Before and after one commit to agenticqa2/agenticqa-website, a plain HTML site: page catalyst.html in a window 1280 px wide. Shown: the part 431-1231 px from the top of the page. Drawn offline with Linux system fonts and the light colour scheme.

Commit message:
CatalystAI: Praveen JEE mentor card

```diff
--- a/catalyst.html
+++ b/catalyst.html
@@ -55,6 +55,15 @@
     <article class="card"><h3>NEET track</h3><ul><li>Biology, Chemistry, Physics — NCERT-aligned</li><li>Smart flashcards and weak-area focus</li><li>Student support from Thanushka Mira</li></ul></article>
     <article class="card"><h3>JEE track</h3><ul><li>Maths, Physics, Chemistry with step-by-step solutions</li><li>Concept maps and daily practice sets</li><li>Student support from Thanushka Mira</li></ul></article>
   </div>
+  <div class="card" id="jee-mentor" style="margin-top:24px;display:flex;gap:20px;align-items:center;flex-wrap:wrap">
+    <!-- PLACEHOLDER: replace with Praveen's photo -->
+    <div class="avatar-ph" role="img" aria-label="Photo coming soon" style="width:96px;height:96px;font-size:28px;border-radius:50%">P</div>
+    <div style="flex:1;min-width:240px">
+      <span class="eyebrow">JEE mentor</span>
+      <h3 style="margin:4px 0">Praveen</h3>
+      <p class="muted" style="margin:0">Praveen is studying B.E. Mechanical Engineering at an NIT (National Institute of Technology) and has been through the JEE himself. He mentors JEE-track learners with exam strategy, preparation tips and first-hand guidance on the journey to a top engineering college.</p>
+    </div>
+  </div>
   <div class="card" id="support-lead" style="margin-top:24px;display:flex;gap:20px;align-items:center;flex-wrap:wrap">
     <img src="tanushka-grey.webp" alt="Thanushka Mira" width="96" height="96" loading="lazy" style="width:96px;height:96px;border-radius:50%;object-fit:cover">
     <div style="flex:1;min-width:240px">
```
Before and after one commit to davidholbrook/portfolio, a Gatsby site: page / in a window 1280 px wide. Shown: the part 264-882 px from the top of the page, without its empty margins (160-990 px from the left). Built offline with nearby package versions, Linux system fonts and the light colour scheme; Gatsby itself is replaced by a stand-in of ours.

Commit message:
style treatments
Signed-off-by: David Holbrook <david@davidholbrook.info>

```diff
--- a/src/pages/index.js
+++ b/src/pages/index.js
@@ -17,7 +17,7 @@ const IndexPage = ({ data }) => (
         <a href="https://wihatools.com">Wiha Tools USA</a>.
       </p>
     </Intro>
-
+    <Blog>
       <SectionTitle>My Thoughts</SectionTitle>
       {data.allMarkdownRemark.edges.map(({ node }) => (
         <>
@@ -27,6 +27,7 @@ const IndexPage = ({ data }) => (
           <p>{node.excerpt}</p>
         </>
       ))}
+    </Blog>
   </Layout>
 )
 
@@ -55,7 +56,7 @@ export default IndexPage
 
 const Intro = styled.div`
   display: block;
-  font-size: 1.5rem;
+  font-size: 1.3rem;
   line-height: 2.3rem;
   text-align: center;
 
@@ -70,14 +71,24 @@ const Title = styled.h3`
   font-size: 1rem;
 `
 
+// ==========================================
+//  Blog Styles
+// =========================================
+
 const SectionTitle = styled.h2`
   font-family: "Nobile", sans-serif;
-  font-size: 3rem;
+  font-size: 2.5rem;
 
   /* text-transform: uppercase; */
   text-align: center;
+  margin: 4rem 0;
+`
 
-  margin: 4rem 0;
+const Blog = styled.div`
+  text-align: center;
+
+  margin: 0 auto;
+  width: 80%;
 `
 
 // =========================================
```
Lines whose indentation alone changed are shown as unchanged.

-- What to work on --
Repeat the data exactly. Omit nothing.

-- Task response --
Before and after one commit to agenticqa2/agenticqa-website, a plain HTML site: page catalyst.html in a window 1280 px wide. Shown: the part 431-1231 px from the top of the page. Drawn offline with Linux system fonts and the light colour scheme.

Commit message:
CatalystAI: Praveen JEE mentor card

```diff
--- a/catalyst.html
+++ b/catalyst.html
@@ -55,6 +55,15 @@
     <article class="card"><h3>NEET track</h3><ul><li>Biology, Chemistry, Physics — NCERT-aligned</li><li>Smart flashcards and weak-area focus</li><li>Student support from Thanushka Mira</li></ul></article>
     <article class="card"><h3>JEE track</h3><ul><li>Maths, Physics, Chemistry with step-by-step solutions</li><li>Concept maps and daily practice sets</li><li>Student support from Thanushka Mira</li></ul></article>
   </div>
+  <div class="card" id="jee-mentor" style="margin-top:24px;display:flex;gap:20px;align-items:center;flex-wrap:wrap">
+    <!-- PLACEHOLDER: replace with Praveen's photo -->
+    <div class="avatar-ph" role="img" aria-label="Photo coming soon" style="width:96px;height:96px;font-size:28px;border-radius:50%">P</div>
+    <div style="flex:1;min-width:240px">
+      <span class="eyebrow">JEE mentor</span>
+      <h3 style="margin:4px 0">Praveen</h3>
+      <p class="muted" style="margin:0">Praveen is studying B.E. Mechanical Engineering at an NIT (National Institute of Technology) and has been through the JEE himself. He mentors JEE-track learners with exam strategy, preparation tips and first-hand guidance on the journey to a top engineering college.</p>
+    </div>
+  </div>
   <div class="card" id="support-lead" style="margin-top:24px;display:flex;gap:20px;align-items:center;flex-wrap:wrap">
     <img src="tanushka-grey.webp" alt="Thanushka Mira" width="96" height="96" loading="lazy" style="width:96px;height:96px;border-radius:50%;object-fit:cover">
     <div style="flex:1;min-width:240px">
```
Before and after one commit to davidholbrook/portfolio, a Gatsby site: page / in a window 1280 px wide. Shown: the part 264-882 px from the top of the page, without its empty margins (160-990 px from the left). Built offline with nearby package versions, Linux system fonts and the light colour scheme; Gatsby itself is replaced by a stand-in of ours.

Commit message:
style treatments
Signed-off-by: David Holbrook <david@davidholbrook.info>

```diff
--- a/src/pages/index.js
+++ b/src/pages/index.js
@@ -17,7 +17,7 @@ const IndexPage = ({ data }) => (
         <a href="https://wihatools.com">Wiha Tools USA</a>.
       </p>
     </Intro>
-
+    <Blog>
       <SectionTitle>My Thoughts</SectionTitle>
       {data.allMarkdownRemark.edges.map(({ node }) => (
         <>
@@ -27,6 +27,7 @@ const IndexPage = ({ data }) => (
           <p>{node.excerpt}</p>
         </>
       ))}
+    </Blog>
   </Layout>
 )
 
@@ -55,7 +56,7 @@ export default IndexPage
 
 const Intro = styled.div`
   display: block;
-  font-size: 1.5rem;
+  font-size: 1.3rem;
   line-height: 2.3rem;
   text-align: center;
 
@@ -70,14 +71,24 @@ const Title = styled.h3`
   font-size: 1rem;
 `
 
+// ==========================================
+//  Blog Styles
+// =========================================
+
 const SectionTitle = styled.h2`
   font-family: "Nobile", sans-serif;
-  font-size: 3rem;
+  font-size: 2.5rem;
 
   /* text-transform: uppercase; */
   text-align: center;
+  margin: 4rem 0;
+`
 
-  margin: 4rem 0;
+const Blog = styled.div`
+  text-align: center;
+
+  margin: 0 auto;
+  width: 80%;
 `
 
 // =========================================
```
Lines whose indentation alone changed are shown as unchanged.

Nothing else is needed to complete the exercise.